We often sing in our church a song “Prepare the way of the Lord.” It’s from Isaiah and others, it’s from Mark 1:3. It’s Advent-ish, it’s Epiphany-ish. It’s about being prepared for Christ’s arrival, which is annually re-lived in the Christian calendar.
It’s also how Francis Watson discusses the Second Gospel in his book The Fourfold Gospel.
There was a day when the raging discussion was the chronological order of the Gospels: Which was written first? Watson, I’m glad to say, thinks it was Mark. My impression of many younger NT professors is that they don’t care about order — they care about content only — so they just “take a view” and move on. The emphasis ought to be on content, that’s for sure, but there is a significant difference when one sees Matthew and Luke editing Mark and Mark being first. There is also then a difference on the dating of the Gospels and the development of early Christian theology. But that’s for another day and another discussion.

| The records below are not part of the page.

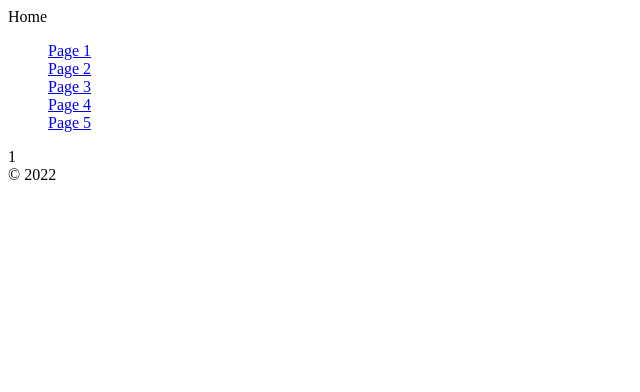
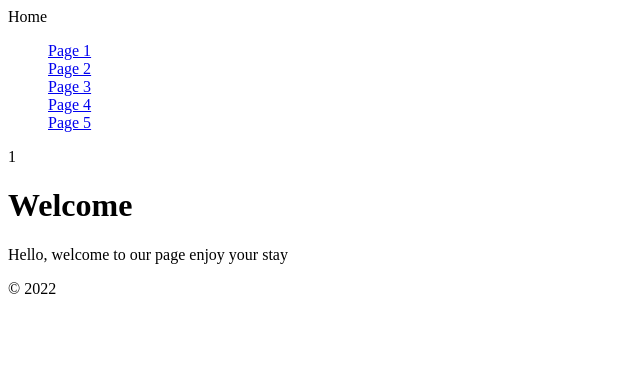
Before and after one commit to Rubytuesdaysandwich/module-10-dynamic-pages, a PHP site: page /public/links2.php?page=1 in a window 1280 px wide. Shown: the top 392 px of the page, without its empty margins (0-640 px from the left). Run offline with PHP 8.4, Linux system fonts and the light colour scheme.

Commit message:
delete pages and add function to display welcome page

```diff
--- a/assignment/dynamic-pages/private/functions.php
+++ b/assignment/dynamic-pages/private/functions.php
@@ -8,24 +8,49 @@ function get_id(){
 function get_title(){
  $page = get_id();//pulling in get_id function and the $page variable to get the page id
     switch($page){//switch statement using the $page to go through the page id based on the page id it is assigned a title name
-        case 1:
+        case 1://page 1
         echo "Home";
         break;
-        case 2:
+        case 2://page 2
         echo "portfolio";
         break;
-        case 3:
+        case 3://page 3
         echo "gallery";
         break;
-        case 4:
+        case 4://page 4
         echo "skills";
         break;
-        case 5:
+        case 5://page 5
         echo "achievements";
         break;
     }
 }
 
+function display_content($page){
+//$page = get_id();//pulling in the page id to determine what should be shown to the user
+if($page==1){
+    ?>
+    <h1>Welcome</h1>
+    <p>Hello, welcome to our page enjoy your stay </p>
+    <?php
+}
+elseif($page==2){
+    echo"hi";
+}
+elseif($page==3){
+    echo " what ";
+}
+elseif($page==4){
+echo "sit";
+}
+elseif($page==5){
+echo "where";
+}
+
+
+
+
+}
 
 
 ?>
--- a/assignment/dynamic-pages/public/links2.php
+++ b/assignment/dynamic-pages/public/links2.php
@@ -18,12 +18,8 @@ and open the template in the editor.
         <?php include('../private/shared/links_header/links_header.php');//links header path?>
         <?php $page= get_id(); ?>
         <?php echo $page;?>
-        <?php
-
-
-
-
-        ?>
+        <br/>
+        <?php display_content($page);?>
         <?php include('../private/shared/links_footer/links_footer.php');//links footer path?>
 
     </body>
```
Also changed, not shown: assignment/dynamic-pages/public/pages/page1.php (deleted), assignment/dynamic-pages/public/pages/page2.php (deleted), assignment/dynamic-pages/public/pages/page3.php (deleted), assignment/dynamic-pages/public/pages/page4.php (deleted), assignment/dynamic-pages/public/pages/page5.php (deleted).
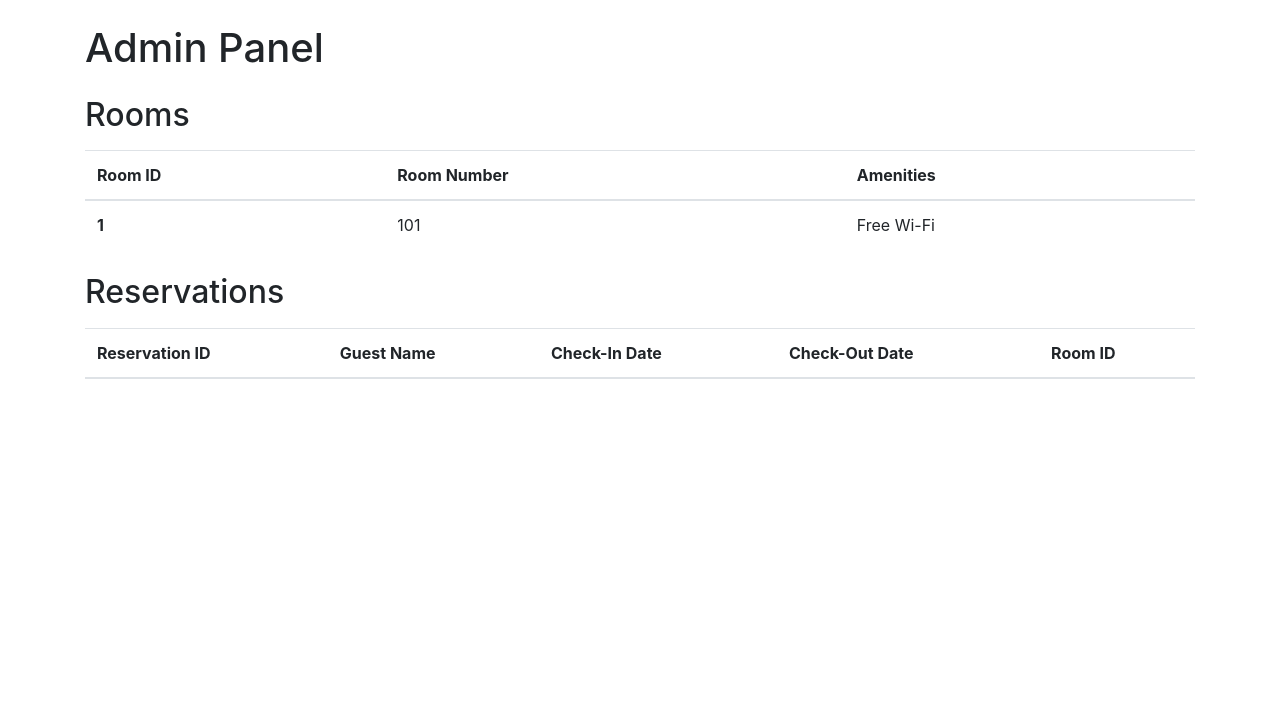
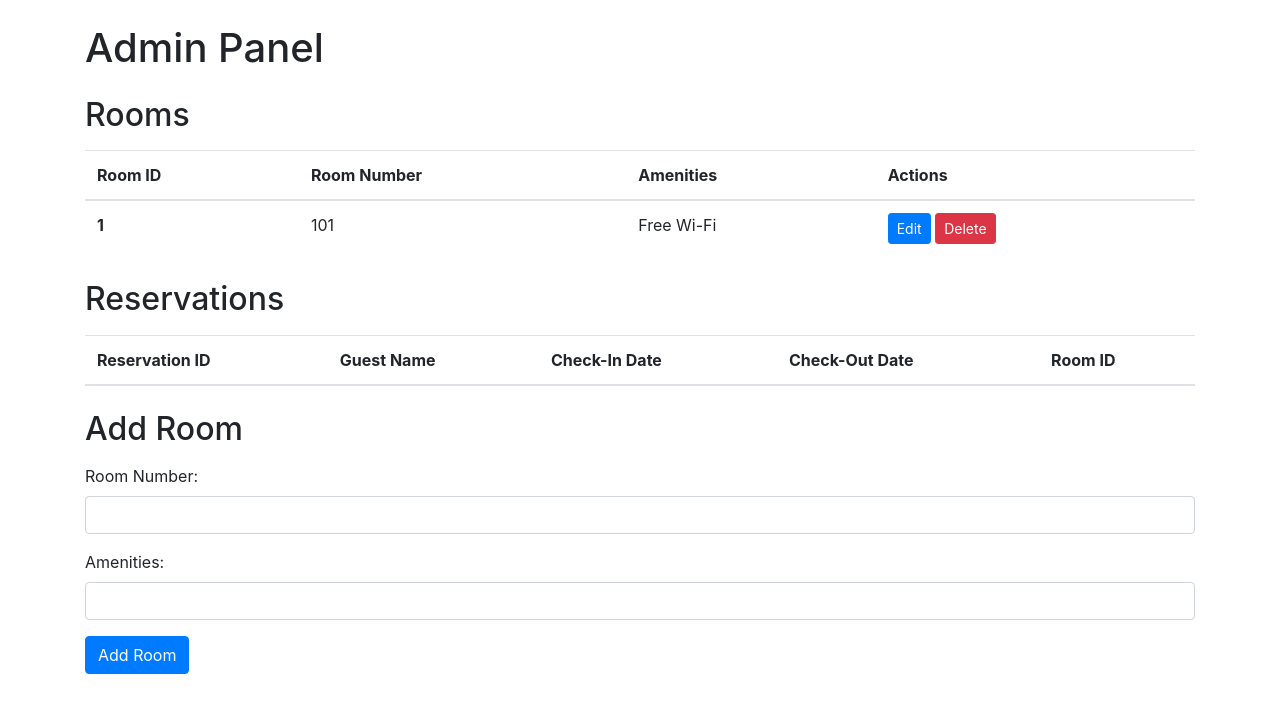
Before and after one commit to njNagaraj/Hotel-Room-Reservation, a Flask app: page /admin in a window 1280 px wide. Shown: the top 713 px of the page. Run offline with Flask 3, Linux system fonts and the light colour scheme; data comes from the database, SQL or seed files in the repository; data that the repository does not hold is empty; some libraries are stand-ins or nearby versions.

Commit message:
some changes

```diff
--- a/main.py
+++ b/main.py
@@ -83,26 +83,32 @@ def admin_panel():
 def search_rooms():
     if request.method == 'POST':
         # Get search parameters from the form
-        date_str = request.form['date']
+        start_date_str = request.form['start_date']
+        end_date_str = request.form['end_date']
         guests = int(request.form['guests'])
 
-        # Convert the date string to a datetime object
+        # Convert the date strings to datetime objects
         try:
-            date = datetime.strptime(date_str, '%m/%d/%Y').date()
+            start_date = datetime.strptime(start_date_str, '%m/%d/%Y').date()
+            end_date = datetime.strptime(end_date_str, '%m/%d/%Y').date()
         except ValueError:
             return jsonify({'error': 'Invalid date format. Please use MM/DD/YYYY.'})
+
+        # Check if the end date is after the start date
+        if end_date <= start_date:
+            return jsonify({'error': 'End date must be after the start date.'})
 
         # Query available rooms based on the search parameters
         available_rooms = Room.query.filter(Room.id.notin_(
             db.session.query(Reservation.room_id).filter(
-                (Reservation.check_in_date <= date) &
-                (Reservation.check_out_date >= date)
+                (Reservation.check_in_date <= end_date) &
+                (Reservation.check_out_date >= start_date)
             )
         )).all()
 
-        return render_template('search_results.html', rooms=available_rooms, search_date=date, guests=guests)
+        return render_template('search_results.html', rooms=available_rooms, start_date=start_date, end_date=end_date, guests=guests)
 
     return redirect(url_for('index'))
 
 if __name__ == '__main__':
-    app.run(debug=True, host= '0.0.0.0')
+    app.run(debug=True, host= '0.0.0.0', port=8080)
--- a/templates/admin_panel.html
+++ b/templates/admin_panel.html
@@ -22,6 +22,7 @@
                     <th scope="col">Room ID</th>
                     <th scope="col">Room Number</th>
                     <th scope="col">Amenities</th>
+                    <th scope="col">Actions</th>
                 </tr>
             </thead>
             <tbody>
@@ -30,6 +31,13 @@
                     <th scope="row">{{ room.id }}</th>
                     <td>{{ room.room_number }}</td>
                     <td>{{ room.amenities }}</td>
+                    <td>
+                        <a href="{{ url_for('edit_room', room_id=room.id) }}" class="btn btn-primary btn-sm">Edit</a>
+                        <form action="{{ url_for('delete_room', room_id=room.id) }}" method="post" style="display: inline;">
+                            <input type="hidden" name="_method" value="DELETE">
+                            <button type="submit" class="btn btn-danger btn-sm">Delete</button>
+                        </form>
+                    </td>
                 </tr>
                 {% endfor %}
             </tbody>
@@ -60,6 +68,20 @@
             </tbody>
         </table>
 
+        <!-- Add Room Form -->
+        <h2 class="mt-4">Add Room</h2>
+        <form action="{{ url_for('add_room') }}" method="post" class="mt-3">
+            <div class="form-group">
+                <label for="room_number">Room Number:</label>
+                <input type="text" class="form-control" id="room_number" name="room_number" required>
+            </div>
+            <div class="form-group">
+                <label for="amenities">Amenities:</label>
+                <input type="text" class="form-control" id="amenities" name="amenities" required>
+            </div>
+            <button type="submit" class="btn btn-primary">Add Room</button>
+        </form>
+
     </div>
 
 </body>
--- a/templates/index0.html
+++ b/templates/index0.html
@@ -33,8 +33,8 @@
 
     <div class="container mt-4 text-center">
         <h1>Welcome to Hotel Room Reservation</h1>
-        <p>Book your hotel room now - no login needed</p>
-        <a href="{{ url_for('index')}}" class="btn btn-primary btn-lg">Book Hotel Room Now</a>
+        <p>Book your hotel room now</p>
+        <a href="{{ url_for('new_customer.html')}}" class="btn btn-primary btn-lg">Book Hotel Room Now</a>
     </div>
 
     <!-- Bootstrap JS and jQuery dependencies (add them at the end of the body for better performance) -->
```
Also changed, not shown: templates/index.html (+8 -4 lines), 1 other file.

For Watson the issue is Why four? It seems probably Irenaeus turned to Ezekiel to explain the reason for four: four living creatures were seen by Ezekiel.
Just as the prophet beholds the exalted Christ only by focusing first on the four living creatures, so we behold him only by attending to the four gospels. And just as Christ presented himself to the prophet by way of the four-wheeled chariot and its four attendants, so he presents himself to us by way of a fourfold gospel and four evangelists.
Four wheels are accompanied by four living creatures, each with four wings. four sides, and four faces—and the faces differ. And so the differences between Matthew, Mark, Luke, and John were seen to be mirrored in the differences between the living creatures’ four faces: one human, the others those of a lion, a calf, and an eagle. Indeed, the two sequences could be aligned; thus, Matthew is paired with the human face or human figure, Mark with that of a lion, Luke with that of a calf, and John with that of an eagle.
Well, is this credible? arbitrary? Goofy?
Literal-minded scholars have often regarded this traditional defense of the four-gospel collection as arbitrary and artificial. Actually it is remarkably unarbitrary, given that the idea of a fourfold gospel is unlikely ever to have entered the head of the prophet Ezekiel. According to Jerome and others, the human face is assigned to Matthew because this gospel opens with Jesus’ human genealogy. The eagle’s face is assigned to John because, in contrast to Matthew, this gospel soars into the heights of the divine sphere in which the Word was with God in the beginning. And so the two “apostolic” gospels bear witness respectively to one who is human (but also divine) and to one who is divine (but also human). … As a symbol of Mark’s wild opening, the lion is a perfect fit.
John the Baptist, wilderness, from God’s place to no-place-for-God, to repentance and baptism in the Jordan. To the One who is Stronger. Jesus is baptized and emerges from the water and is declared Son of God. John then more or less disappears. Like Joseph in Matthew.
Watson sees Mark as inclusive: a baptism of repentance, forgiveness, and all done in public and a very public place, the Jordan. Jesus, too.
This is, of course, surprising. Why would Jesus confess his sins and seek forgiveness? Elsewhere in the New Testament it is said of Jesus that he was “tempted in every way as we are, yet without sin. That Jesus was sinless seems to have been taken for granted by the first Christians. Matthew shows that he is aware of the problem when he has John initially refuse to baptize Jesus: “I need to be baptized by you, and do you come to me?” In contrast, Mark shows no such concern. For this evangelist, Jesus’ baptism and the descent of the Spirit and divine voice that follow it are the model and prototype for Christian initiation, the event in which one becomes a Christian and a member of the Christian community.
Jesus’ baptism does not concern him alone. The new identity bestowed on him through the Spirit and the divine voice is open to participation by others. This baptism is an inclusive event, and Mark’s Christian readers recognize in it their own experience of turning from the old life to the new. That is why his account of the ministry of John the Baptist can be presented as “the beginning of the gospel of Jesus Christ.” The word “gospel” does not refer merely to a narrative account of Jesus’ ministry. Gospel is euaggelion, good news, and news becomes “good” only from the standpoint of its recipients.
Jesus then enters into ministry and travel and journey: from Jordan to Galilee to Jerusalem.
This, then, is “the way of the Lord” that it is John the Baptist’s role to “prepare.” The way of the Lord is the journey that begins when news of John’s baptism draws Jesus from Nazareth in Galilee to the Judean desert and the river Jordan. It is this same journey that ends in Jerusalem.
57 In giving up himself as a ransom for many, he enters their situation and makes it his own. His service to them is an act of supreme solidarity. The same is true at the beginning of Jesus’ way, when he submits to a baptism of repentance and receives the Holy Spirit and the assurance of sonship. This too takes place on behalf of the “many” in whom this experience of liberation will be reenacted. Initiated by John the Baptist, the beginning of the “way of the Lord” is the same as its end.